Bryan, do you believe this is the season that Thomas Davis can finally make the Pro Bowl? And who else do you believe should be in the Pro Bowl for the Panthers? – Richard in Fayetteville, N.C.
If the question was whether Davis should make the Pro Bowl, the answer would be simple and emphatic: Yes. But this isn't the first year that Davis has been worthy of the Pro Bowl, yet he's still looking for his first invitation. The reality is that he has a lot of obstacles to overcome to get the necessary votes, but I do think it is more possible this year than ever.
Here's the deal. As an outside linebacker in a 4-3 defense, Davis is at an inherent disadvantage because he's competing for votes against outside linebackers in 3-4 defenses – players who are essentially pass rushers first and therefore are in position to put up the kind of sacks that catch voters' eyes. Five of the six outside linebackers voted onto the team last year ranked among the top 12 in the NFL in sacks. The lone exception was Tambi Hali of the Chiefs, who had a quiet sack season by his standards but had already set the standard by making the Pro Bowl each of the previous three seasons.
Davis could combat that this year, though. From a stats standpoint, he's the only player in the NFL to record at least three sacks and three interceptions to date. An even bigger stat may be the Panthers' 8-0 record, a run of success that has set Davis up to receive more positive publicity nationally than ever before. It's still an uphill battle because of the way the ballot is set up, but if anyone can overcome long odds, Panthers fans know it's Davis.
As far as other Panthers that deserve Pro Bowl consideration, all the usual suspects (Cam Newton, Luke Kuechly, Greg Olsen, Ryan Kalil) do, but so do some new faces. Cornerback Josh Norman is having a special year, as is defensive tackle Kawann Short. Along the offensive line, guard Trai Turner has really stood out.
What can the Panthers do to stop giving up leads in the fourth quarter? They look like then are a half a step short or a half a second slow. – Danny in Salisbury, N.C.
Head coach Ron Rivera clearly isn't pleased the Panthers weren't able to truly put away their last two opponents, but here's a little perspective to keep in mind. It wasn't that long ago that Rivera would talk in a postgame press conference about his team not being able to finish – and he would be talking about a loss. Here, we're talking about victories.
Going forward, such sluggish showings down the stretch could be the difference between winning and losing, but there's plenty of reason to think those concerns won't linger. First, quarterbacks Andrew Luck and Aaron Rodgers would be on everybody's short list of quarterbacks most capable of spearheading a rally from a big deficit. Rodgers doesn't need any help, but last Sunday he got some courtesy of the Panthers and some more when a couple of close calls went his way.
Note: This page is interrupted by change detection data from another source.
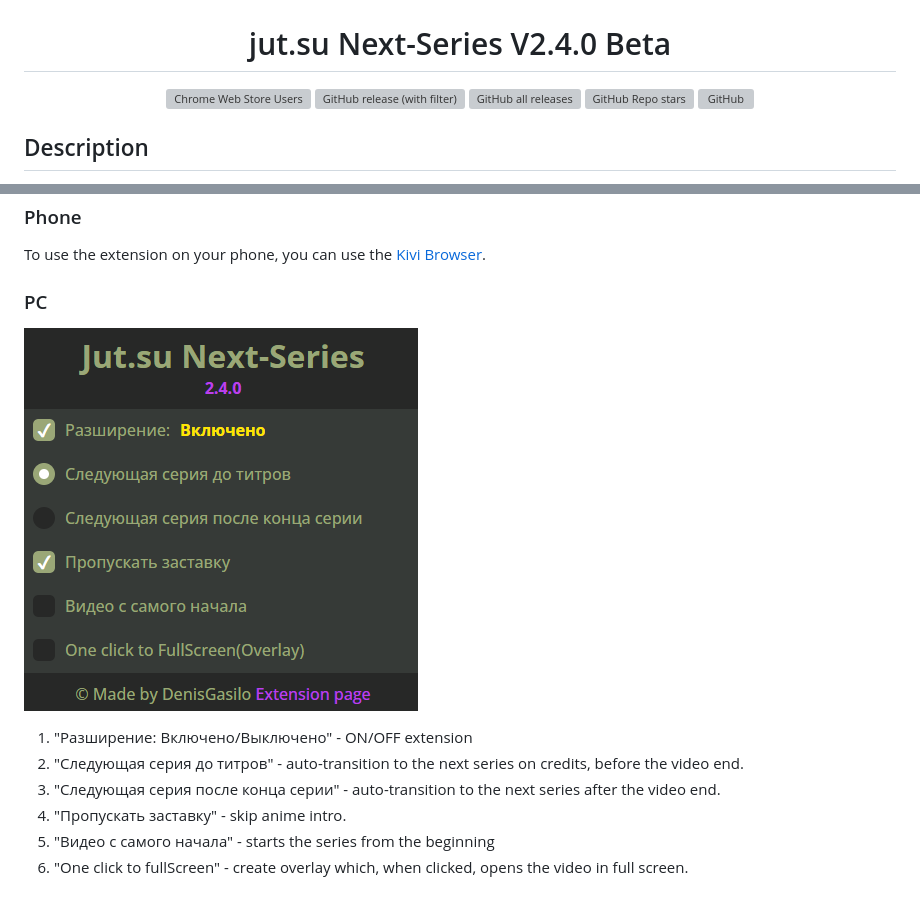
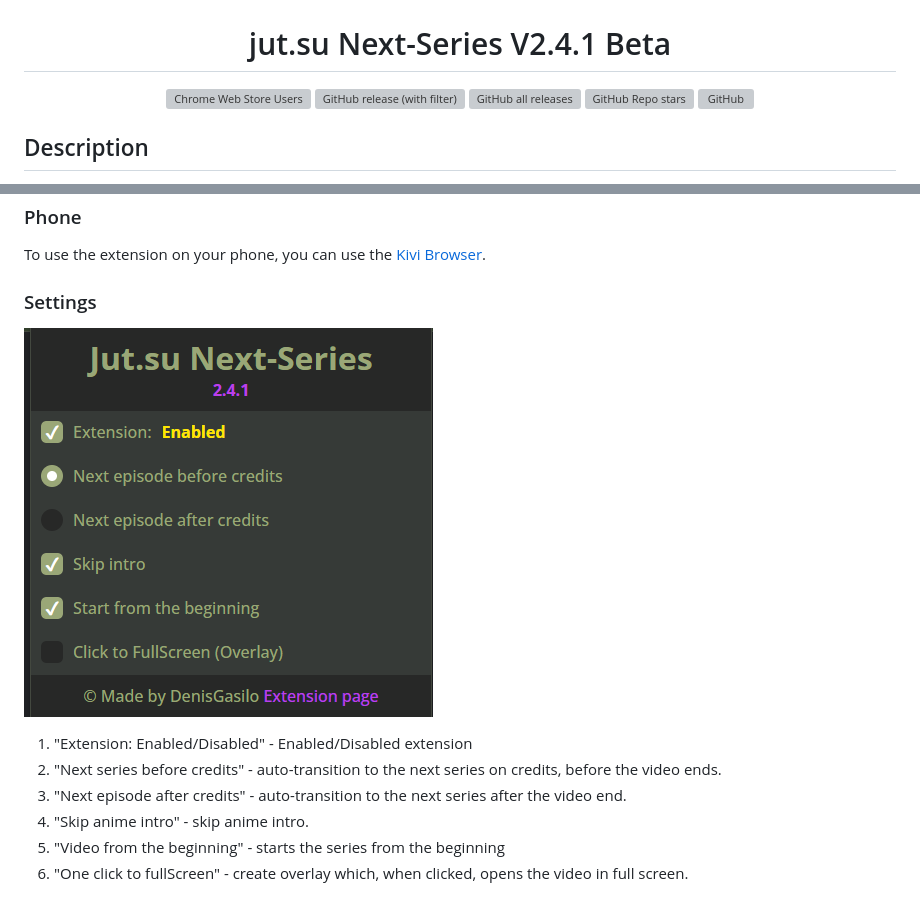
Before and after one commit to DenisGas/jut.su_next-series, a Markdown page: README.md, 2 parts joined by grey strips. GitHub-like rendering; pictures changed too: img/NewUI_ENG.png (added); grey boxes are pictures that could not be loaded.

```diff
--- a/README.md
+++ b/README.md
@@ -1,6 +1,6 @@
 <div align=center>
    <img width=150 src=https://github.com/DenisGas/jut.su_next-series/blob/main/img/icon.png?raw=true alt='logo' />
-   <h1>jut.su Next-Series V2.4.0 Beta</h1>
+   <h1>jut.su Next-Series V2.4.1 Beta</h1>
 </div>
 
 <div align=center>
@@ -38,13 +38,13 @@ If you want the anime to go full screen automatically, I made a [python script](
 
 To use the extension on your phone, you can use the [Kivi Browser](https://play.google.com/store/apps/details?id=com.kiwibrowser.browser&pcampaignid=web_share).
 
-### PC
+### Settings
 
-![ExtensionUi](./img/NewUI.png)
+![Extension UI](./img/NewUI_ENG.png)
 
-1. "Разширение: Включено/Выключено" - ON/OFF extension
-2. "Следующая серия до титров" - auto-transition to the next series on credits, before the video end.
-3. "Следующая серия после конца серии" - auto-transition to the next series after the video end.
-4. "Пропускать заставку" - skip anime intro.
-5. "Видео с самого начала" - starts the series from the beginning
+1. "Extension: Enabled/Disabled" - Enabled/Disabled extension
+2. "Next series before credits" - auto-transition to the next series on credits, before the video ends.
+3. "Next episode after credits" - auto-transition to the next series after the video end.
+4. "Skip anime intro" - skip anime intro.
+5. "Video from the beginning" - starts the series from the beginning
 6. "One click to fullScreen" - create overlay which, when clicked, opens the video in full screen.
```
Also changed, not shown: other parts of README.md (+17 -3 lines), img/NewUI_RU.png (added), img/NewUI_UKR.png (added), 6 other files.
The Panthers had no problem protecting leads in the previous two games that were well in hand. And when an opponent does rally – which is going to happen in the NFL from time to time – the Panthers have proven that they know how to answer the call when the game suddenly hangs in the balance.
When can we expect the offense to score more than the 27 points they have been? – Dustin in Shingleton, Mich.
I'm not sure if you meant to be sarcastic in your question or not, but the offense is doing just fine. The Panthers currently rank fourth in the NFL in scoring at 28.5 points per game. Carolina has scored 27 or more points in six consecutive games after reaching 27 just four times during the entire 2014 regular season. The most important stat about the offense? They've scored more points than the opposing offense in every game so far.
Mr. Strickland, are the Panthers ever gonna come to San Diego so that they can destroy the Chargers while I drink a beer on the visiting side? – Brandon in San Diego
You'd best put that beer in the back of your fridge because it's going to be awhile. The Chargers are scheduled to come to Charlotte next season, but the Panthers won't visit the Chargers again until 2020. The way the NFL schedule is currently set up, the Panthers go eight years between trips to AFC opponents.
By the way, the NFL's scheduling formula allows you to look ahead and see who and where the Panthers will play 14 of their 16 regular season games in the coming years. Next season, the Panthers will play everyone in the NFC West and everyone in the AFC West in addition to their six annual NFC South games. Their other two games will be based on the final standings, with one team from the NFC East and one from the NFC North completing the schedule.
View the top photos by team photographer Melissa Melvin-Rodriguez from Carolina's game against Green Bay.